An Experimental Study on Emissions Optimization Using Micro-Genetic Algorithms in a HSDI Diesel Engine 2003-01-0347
Current automotive diesel engine research is motivated by the need to meet more-and-more strict emission regulations. The major target for future HSDI combustion research and development is to find the most effective ways of reducing the soot particulate and NOx emissions to the levels required by future emission regulations. Recently, a variety of statistical optimization tools have been proposed to optimize engine-operating conditions for emissions reduction. In this study, a micro-genetic algorithm technique, which locates a global optimum via the law of “the survival of the fittest”, was applied to a high-speed, direct-injection, single-cylinder (HSDI) diesel engine. The engine operating condition considered single-injection operation using a common-rail fuel injection system was at 1757 rev/min and 45% load. The engine parameters controlled in the optimization were the injection pressure (ranging from 80 to 110 MPa), the boost pressure (from 138 to 207 kPa), start-of-injection timing (from -10 to 5 degrees ATDC), and cooled Exhaust Gas Recirculation percentage (from 10 to 35%). The optimum results showed significant improvements for the NOx and particulate emissions.

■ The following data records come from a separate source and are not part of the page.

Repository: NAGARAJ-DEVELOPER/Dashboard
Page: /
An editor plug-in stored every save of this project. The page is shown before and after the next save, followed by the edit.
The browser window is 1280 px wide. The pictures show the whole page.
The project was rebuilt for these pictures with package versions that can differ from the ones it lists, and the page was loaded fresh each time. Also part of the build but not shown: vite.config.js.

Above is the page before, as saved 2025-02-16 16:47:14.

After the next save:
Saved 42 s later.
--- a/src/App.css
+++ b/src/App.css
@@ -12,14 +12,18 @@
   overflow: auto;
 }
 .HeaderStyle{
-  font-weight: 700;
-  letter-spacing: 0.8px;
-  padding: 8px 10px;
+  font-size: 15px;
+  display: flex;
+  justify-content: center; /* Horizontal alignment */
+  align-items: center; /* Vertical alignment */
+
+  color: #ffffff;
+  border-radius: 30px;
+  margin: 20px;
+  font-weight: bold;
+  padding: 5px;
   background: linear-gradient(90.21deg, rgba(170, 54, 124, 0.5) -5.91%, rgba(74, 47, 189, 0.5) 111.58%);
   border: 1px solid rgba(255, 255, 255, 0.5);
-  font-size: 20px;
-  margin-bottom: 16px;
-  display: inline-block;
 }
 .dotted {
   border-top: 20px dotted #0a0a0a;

The baseline NOx and particulate emissions were 3.75 g/kW-hr and 0.52 g/kW-hr, respectively, and the optimized NOx and particulate emissions were reduced to 0.48 g/kW-hr (87% reduction) and 0.12 g/kW-hr (77% reduction). Moreover, the final optimized results met emissions targets, which were derived from the EPA Tier II 2004 automotive diesel mandates.